Type 1 diabetes is often an invisible condition, and is, therefore, disappointingly, neglected in entertainment. Not to say the condition deserves to be the butt of a joke, certainly not, but it does deserve to be seen in film, as a valuable story, or its existence recognized in characters of value.
Advances in treatment have paved the way for how type 1 diabetes is managed today, so why not advance the circuit of type 1 diabetes’ media presence? We all deserve a kiss after the initial prick-it and stick-it, after all.
Romance is not stationed in normalcy, but typically offers some version of drama. Producers should take note of the cinematic value of including characters with type 1 diabetes: risk of death, hospitalization and the daunting daily care. Harsh, but true.
The traits are here, and we are waiting for a hero or heroine to put type 1 diabetes at the center of romance, to conquer it as many of us do day-to-day, against all odds. After all, the confidence of a woman to pull down her pants or pull up her shirt to treat herself, and the empathy she has for the human race as a result of her experience, is undeniably sexy.

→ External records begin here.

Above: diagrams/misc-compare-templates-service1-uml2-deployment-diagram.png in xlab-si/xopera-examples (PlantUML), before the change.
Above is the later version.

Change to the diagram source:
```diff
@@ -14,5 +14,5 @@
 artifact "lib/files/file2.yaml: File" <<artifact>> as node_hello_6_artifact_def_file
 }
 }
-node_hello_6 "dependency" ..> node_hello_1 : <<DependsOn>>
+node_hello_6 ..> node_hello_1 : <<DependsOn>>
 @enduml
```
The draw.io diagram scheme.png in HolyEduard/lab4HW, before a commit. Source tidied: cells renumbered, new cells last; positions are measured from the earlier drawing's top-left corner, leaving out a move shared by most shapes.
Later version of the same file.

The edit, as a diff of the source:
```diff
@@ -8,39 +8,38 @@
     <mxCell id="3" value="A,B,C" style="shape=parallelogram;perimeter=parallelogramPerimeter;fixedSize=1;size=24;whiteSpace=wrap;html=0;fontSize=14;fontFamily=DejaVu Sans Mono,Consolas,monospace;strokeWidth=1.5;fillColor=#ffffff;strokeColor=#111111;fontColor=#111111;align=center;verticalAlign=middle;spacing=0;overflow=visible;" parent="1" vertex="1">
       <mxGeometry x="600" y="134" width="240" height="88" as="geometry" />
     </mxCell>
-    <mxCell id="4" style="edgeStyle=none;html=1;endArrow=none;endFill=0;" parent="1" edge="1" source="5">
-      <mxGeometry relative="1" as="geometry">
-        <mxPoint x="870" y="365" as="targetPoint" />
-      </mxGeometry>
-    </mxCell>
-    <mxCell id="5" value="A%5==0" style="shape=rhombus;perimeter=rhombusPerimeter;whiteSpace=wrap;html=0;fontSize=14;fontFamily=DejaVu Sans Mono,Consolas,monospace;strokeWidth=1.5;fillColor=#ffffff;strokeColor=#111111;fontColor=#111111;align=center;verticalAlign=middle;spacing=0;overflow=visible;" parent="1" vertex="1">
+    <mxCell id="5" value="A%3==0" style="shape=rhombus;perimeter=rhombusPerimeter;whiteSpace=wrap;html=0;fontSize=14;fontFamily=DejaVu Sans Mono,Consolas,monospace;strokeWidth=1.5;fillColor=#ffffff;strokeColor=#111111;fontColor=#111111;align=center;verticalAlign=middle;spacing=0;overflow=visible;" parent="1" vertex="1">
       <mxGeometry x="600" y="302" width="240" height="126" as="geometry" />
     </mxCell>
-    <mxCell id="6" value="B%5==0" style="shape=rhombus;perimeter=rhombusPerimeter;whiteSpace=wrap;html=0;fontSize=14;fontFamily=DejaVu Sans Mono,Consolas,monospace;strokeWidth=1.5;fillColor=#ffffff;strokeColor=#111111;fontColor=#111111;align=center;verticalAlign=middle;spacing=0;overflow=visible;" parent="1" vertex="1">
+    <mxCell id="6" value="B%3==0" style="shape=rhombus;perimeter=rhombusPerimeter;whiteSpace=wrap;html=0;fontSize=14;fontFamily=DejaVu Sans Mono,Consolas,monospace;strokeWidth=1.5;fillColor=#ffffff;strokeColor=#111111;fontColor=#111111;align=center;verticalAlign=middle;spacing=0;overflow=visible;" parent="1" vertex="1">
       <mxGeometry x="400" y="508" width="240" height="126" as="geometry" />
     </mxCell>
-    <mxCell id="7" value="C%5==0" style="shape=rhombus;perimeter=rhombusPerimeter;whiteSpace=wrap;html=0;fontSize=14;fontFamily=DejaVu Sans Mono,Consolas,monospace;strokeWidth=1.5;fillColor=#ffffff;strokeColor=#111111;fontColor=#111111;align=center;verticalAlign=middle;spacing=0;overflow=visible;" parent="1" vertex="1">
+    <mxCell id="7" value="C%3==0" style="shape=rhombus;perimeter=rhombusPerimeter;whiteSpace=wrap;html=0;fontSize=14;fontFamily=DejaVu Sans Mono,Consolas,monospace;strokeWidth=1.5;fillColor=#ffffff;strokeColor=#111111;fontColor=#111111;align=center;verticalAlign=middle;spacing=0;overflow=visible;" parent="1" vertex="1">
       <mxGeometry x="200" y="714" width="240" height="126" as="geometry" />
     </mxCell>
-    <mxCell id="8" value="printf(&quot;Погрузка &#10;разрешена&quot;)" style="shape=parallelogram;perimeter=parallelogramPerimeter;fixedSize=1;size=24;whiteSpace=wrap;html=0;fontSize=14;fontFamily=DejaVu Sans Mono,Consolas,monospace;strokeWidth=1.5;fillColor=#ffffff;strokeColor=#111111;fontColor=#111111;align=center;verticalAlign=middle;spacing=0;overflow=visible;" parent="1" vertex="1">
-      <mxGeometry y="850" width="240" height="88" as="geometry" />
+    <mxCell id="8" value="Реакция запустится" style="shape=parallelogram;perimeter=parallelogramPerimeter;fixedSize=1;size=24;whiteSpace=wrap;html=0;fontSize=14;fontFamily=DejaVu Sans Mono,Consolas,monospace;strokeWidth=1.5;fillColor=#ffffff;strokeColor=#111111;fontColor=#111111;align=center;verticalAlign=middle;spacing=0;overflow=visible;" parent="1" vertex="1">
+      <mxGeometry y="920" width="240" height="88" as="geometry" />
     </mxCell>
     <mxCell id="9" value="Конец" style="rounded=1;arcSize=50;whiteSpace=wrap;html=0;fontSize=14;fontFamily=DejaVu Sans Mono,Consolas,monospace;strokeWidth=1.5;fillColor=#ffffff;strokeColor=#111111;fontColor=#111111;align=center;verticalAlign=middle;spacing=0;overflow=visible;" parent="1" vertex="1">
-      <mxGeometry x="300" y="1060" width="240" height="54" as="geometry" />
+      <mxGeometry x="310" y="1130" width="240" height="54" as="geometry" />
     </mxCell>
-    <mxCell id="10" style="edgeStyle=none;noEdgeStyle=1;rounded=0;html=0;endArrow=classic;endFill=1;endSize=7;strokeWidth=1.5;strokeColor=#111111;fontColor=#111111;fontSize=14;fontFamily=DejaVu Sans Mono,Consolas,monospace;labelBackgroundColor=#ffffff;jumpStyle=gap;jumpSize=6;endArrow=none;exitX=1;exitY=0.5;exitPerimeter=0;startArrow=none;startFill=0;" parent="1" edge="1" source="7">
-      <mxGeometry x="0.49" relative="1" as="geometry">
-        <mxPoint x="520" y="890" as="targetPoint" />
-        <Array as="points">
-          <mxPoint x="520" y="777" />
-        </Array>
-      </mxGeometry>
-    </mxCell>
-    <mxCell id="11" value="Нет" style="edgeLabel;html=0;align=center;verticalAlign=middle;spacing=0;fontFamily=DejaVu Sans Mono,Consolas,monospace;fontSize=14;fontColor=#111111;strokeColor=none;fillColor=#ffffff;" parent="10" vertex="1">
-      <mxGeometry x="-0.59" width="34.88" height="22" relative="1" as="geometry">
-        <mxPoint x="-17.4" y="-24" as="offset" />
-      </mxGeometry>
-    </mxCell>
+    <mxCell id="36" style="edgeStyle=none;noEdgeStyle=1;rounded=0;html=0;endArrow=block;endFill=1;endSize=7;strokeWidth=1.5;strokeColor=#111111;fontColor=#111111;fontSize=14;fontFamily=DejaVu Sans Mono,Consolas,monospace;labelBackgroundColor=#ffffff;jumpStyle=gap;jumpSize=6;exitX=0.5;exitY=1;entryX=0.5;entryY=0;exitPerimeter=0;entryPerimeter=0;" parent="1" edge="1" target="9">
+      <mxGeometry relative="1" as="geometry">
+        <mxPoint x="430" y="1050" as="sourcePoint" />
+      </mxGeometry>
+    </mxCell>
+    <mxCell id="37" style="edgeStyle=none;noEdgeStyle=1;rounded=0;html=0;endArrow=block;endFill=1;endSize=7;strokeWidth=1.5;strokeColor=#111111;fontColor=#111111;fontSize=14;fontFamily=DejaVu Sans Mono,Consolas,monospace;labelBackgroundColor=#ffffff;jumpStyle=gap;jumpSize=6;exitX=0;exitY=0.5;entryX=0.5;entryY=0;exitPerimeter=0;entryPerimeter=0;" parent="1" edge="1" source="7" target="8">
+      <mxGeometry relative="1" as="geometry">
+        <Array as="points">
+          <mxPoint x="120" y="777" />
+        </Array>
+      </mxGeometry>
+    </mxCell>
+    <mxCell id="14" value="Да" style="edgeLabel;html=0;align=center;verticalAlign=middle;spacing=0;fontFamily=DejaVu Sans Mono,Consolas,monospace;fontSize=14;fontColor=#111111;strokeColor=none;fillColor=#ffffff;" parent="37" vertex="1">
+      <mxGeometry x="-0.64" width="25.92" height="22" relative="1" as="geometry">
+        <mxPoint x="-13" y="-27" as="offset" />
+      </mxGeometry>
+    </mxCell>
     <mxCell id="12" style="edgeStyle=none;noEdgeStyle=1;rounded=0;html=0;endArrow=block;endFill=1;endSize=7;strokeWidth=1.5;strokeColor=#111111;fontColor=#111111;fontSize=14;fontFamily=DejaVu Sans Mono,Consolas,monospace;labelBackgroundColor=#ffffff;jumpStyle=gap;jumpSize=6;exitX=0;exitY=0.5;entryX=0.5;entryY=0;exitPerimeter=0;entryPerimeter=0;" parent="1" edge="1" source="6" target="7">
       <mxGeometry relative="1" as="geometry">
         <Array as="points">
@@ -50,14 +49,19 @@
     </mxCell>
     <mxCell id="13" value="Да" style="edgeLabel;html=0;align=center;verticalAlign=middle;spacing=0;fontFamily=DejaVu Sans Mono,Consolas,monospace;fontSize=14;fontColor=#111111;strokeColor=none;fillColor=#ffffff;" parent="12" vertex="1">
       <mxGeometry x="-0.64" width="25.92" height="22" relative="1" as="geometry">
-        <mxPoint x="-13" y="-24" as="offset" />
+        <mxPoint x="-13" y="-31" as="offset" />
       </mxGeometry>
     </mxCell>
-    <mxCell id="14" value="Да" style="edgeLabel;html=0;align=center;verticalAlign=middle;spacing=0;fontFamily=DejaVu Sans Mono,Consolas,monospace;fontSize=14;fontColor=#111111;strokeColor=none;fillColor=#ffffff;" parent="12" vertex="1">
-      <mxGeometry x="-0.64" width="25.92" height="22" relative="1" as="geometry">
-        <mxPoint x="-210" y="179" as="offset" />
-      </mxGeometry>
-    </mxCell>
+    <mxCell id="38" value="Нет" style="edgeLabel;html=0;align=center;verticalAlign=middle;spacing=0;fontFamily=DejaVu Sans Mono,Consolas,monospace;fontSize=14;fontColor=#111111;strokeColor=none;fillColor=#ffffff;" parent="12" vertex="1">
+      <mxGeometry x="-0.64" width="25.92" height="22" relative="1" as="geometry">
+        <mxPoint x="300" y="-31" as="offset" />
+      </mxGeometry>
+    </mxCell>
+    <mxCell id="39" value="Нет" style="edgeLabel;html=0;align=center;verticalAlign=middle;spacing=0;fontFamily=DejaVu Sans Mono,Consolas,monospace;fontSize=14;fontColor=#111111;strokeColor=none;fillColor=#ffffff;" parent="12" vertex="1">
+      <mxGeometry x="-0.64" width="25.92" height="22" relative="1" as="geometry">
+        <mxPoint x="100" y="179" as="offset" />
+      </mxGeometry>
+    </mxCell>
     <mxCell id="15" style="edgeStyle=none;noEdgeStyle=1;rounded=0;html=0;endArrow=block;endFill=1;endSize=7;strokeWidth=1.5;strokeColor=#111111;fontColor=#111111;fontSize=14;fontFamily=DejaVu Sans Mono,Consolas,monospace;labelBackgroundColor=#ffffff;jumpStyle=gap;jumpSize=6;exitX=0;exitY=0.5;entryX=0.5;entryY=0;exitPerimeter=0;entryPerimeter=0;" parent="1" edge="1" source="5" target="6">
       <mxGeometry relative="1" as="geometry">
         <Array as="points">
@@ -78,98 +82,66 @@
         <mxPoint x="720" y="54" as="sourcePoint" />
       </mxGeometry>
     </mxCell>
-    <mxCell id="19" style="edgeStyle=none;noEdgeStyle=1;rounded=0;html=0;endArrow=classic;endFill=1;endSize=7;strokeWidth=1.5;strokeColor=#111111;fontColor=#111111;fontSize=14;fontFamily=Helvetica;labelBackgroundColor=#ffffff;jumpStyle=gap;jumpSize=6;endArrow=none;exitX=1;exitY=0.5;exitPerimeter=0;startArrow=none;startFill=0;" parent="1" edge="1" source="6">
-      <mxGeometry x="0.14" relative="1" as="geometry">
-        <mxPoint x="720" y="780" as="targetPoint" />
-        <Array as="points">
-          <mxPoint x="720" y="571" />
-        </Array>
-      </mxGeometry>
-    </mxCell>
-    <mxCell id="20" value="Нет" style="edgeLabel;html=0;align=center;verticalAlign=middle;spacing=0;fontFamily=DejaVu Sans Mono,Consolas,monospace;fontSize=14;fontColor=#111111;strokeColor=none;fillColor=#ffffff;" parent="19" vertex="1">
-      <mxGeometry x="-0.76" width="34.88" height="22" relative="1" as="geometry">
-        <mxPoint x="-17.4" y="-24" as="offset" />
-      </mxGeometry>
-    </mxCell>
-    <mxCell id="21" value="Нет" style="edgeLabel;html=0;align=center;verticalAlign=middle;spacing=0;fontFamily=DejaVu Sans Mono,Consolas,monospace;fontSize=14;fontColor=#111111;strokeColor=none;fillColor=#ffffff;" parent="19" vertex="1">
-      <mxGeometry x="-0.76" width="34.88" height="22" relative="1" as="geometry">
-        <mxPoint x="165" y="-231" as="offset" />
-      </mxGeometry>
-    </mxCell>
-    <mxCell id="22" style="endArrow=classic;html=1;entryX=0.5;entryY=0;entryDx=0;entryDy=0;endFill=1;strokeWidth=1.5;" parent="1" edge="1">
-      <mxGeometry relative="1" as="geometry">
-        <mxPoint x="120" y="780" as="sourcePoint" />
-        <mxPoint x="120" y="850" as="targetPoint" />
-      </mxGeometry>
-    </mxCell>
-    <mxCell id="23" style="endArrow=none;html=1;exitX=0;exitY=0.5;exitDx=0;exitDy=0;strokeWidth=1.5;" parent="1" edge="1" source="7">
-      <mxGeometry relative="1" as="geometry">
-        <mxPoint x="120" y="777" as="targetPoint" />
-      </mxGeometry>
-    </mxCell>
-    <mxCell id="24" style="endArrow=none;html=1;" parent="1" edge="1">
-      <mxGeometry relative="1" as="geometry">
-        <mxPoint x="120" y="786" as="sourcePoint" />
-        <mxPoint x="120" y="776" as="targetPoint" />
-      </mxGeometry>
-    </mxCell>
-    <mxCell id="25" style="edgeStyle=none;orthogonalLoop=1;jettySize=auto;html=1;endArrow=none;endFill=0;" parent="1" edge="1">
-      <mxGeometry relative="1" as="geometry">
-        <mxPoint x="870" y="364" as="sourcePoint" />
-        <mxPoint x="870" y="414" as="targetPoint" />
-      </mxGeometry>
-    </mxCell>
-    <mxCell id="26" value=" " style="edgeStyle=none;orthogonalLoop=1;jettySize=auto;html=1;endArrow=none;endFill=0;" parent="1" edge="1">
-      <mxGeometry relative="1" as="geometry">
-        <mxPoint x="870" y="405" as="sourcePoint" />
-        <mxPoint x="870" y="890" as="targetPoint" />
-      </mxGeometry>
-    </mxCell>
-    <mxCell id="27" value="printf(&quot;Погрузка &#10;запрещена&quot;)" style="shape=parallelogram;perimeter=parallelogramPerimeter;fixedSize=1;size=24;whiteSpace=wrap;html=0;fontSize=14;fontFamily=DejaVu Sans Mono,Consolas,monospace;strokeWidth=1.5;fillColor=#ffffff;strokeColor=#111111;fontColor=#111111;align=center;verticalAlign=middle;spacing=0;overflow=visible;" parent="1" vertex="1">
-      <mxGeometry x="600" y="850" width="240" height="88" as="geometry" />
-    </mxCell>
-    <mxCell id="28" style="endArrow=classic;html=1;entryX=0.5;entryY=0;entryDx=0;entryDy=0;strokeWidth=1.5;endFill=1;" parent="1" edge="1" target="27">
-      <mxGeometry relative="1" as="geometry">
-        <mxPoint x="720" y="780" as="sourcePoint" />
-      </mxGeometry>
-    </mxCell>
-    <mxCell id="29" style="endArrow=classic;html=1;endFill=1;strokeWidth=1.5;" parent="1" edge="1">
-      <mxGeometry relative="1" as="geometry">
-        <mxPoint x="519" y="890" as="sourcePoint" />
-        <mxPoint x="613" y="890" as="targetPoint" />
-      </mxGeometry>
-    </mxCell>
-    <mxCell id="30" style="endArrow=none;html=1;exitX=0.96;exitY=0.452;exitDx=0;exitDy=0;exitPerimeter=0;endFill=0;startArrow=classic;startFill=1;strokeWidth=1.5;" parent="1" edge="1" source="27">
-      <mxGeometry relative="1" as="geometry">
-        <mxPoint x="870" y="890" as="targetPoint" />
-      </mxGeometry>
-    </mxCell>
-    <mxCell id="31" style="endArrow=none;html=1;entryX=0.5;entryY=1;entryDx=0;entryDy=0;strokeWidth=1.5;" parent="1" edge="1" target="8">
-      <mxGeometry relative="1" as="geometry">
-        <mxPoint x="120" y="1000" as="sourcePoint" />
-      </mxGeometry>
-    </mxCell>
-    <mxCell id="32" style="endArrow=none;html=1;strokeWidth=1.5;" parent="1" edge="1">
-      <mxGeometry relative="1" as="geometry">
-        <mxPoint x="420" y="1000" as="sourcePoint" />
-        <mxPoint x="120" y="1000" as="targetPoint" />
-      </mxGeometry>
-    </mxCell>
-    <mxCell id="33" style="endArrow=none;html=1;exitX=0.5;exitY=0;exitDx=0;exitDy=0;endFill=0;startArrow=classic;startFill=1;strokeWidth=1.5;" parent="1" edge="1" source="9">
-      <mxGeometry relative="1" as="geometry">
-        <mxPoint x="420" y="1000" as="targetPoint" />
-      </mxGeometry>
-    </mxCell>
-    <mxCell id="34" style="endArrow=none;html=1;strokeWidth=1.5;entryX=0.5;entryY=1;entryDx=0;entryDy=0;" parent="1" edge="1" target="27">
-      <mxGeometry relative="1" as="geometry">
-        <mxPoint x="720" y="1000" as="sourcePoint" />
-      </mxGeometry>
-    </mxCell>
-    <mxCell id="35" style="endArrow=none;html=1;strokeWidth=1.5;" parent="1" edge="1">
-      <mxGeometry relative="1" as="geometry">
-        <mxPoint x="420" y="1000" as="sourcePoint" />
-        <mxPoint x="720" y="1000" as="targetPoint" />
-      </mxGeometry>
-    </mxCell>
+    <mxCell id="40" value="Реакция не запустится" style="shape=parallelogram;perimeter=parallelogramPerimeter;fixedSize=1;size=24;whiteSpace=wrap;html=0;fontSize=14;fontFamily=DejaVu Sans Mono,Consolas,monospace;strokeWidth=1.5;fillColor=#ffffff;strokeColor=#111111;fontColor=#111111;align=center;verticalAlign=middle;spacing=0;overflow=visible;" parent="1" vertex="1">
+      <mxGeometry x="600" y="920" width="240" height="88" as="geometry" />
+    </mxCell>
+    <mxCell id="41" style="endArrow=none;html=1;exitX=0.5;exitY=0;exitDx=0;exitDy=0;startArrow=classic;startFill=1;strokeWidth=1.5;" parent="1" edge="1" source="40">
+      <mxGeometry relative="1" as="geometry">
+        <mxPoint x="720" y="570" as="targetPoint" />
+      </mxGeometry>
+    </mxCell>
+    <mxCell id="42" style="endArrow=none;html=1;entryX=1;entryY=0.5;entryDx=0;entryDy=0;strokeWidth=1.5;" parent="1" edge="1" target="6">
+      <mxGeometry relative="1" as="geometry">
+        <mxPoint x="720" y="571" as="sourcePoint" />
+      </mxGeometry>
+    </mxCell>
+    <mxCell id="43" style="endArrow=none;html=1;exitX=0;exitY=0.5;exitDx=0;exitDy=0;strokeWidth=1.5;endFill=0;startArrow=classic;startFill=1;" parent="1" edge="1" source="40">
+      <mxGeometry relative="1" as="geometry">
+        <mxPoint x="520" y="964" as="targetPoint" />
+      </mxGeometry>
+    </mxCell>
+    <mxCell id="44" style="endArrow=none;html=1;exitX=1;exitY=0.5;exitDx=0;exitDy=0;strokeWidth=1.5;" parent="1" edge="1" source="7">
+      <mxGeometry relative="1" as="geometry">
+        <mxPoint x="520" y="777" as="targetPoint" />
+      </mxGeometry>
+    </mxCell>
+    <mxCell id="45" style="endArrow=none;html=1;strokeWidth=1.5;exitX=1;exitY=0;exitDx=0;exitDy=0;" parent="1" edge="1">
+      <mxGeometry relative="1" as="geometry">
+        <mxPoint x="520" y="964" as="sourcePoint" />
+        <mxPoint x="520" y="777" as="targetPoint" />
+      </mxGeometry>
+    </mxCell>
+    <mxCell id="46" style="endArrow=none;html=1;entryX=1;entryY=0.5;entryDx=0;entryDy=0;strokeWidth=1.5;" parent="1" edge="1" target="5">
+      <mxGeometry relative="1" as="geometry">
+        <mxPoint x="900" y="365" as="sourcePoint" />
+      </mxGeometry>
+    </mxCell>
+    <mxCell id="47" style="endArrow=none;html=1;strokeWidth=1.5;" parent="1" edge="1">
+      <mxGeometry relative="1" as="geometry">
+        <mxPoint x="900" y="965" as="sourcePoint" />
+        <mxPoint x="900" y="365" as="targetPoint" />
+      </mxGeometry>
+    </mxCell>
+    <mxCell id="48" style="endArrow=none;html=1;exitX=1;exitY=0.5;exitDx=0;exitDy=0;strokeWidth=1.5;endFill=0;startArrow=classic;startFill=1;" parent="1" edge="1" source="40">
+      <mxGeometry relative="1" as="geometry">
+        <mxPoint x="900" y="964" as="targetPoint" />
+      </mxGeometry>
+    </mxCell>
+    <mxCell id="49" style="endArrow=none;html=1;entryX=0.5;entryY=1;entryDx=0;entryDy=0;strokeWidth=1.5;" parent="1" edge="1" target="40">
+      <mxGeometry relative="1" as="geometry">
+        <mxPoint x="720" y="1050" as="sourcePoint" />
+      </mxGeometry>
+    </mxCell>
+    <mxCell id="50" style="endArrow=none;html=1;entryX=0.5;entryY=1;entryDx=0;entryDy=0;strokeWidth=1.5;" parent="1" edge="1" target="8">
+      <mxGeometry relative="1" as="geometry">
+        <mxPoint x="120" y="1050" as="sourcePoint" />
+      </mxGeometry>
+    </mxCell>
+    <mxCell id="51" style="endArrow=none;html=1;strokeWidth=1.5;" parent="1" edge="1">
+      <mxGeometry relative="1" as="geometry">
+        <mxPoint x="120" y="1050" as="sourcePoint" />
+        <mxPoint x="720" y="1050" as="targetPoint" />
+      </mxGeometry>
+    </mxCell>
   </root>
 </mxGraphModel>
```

People with type 1 can be fearless. They can be ballsy. They can be warriors. They can even be the Katniss Everdeen. Much like any player in the game, they can be who they want to be, so why not be center screen, Hollywood? People with type 1 diabetes (T1Ds) wouldn’t mind a little limelight.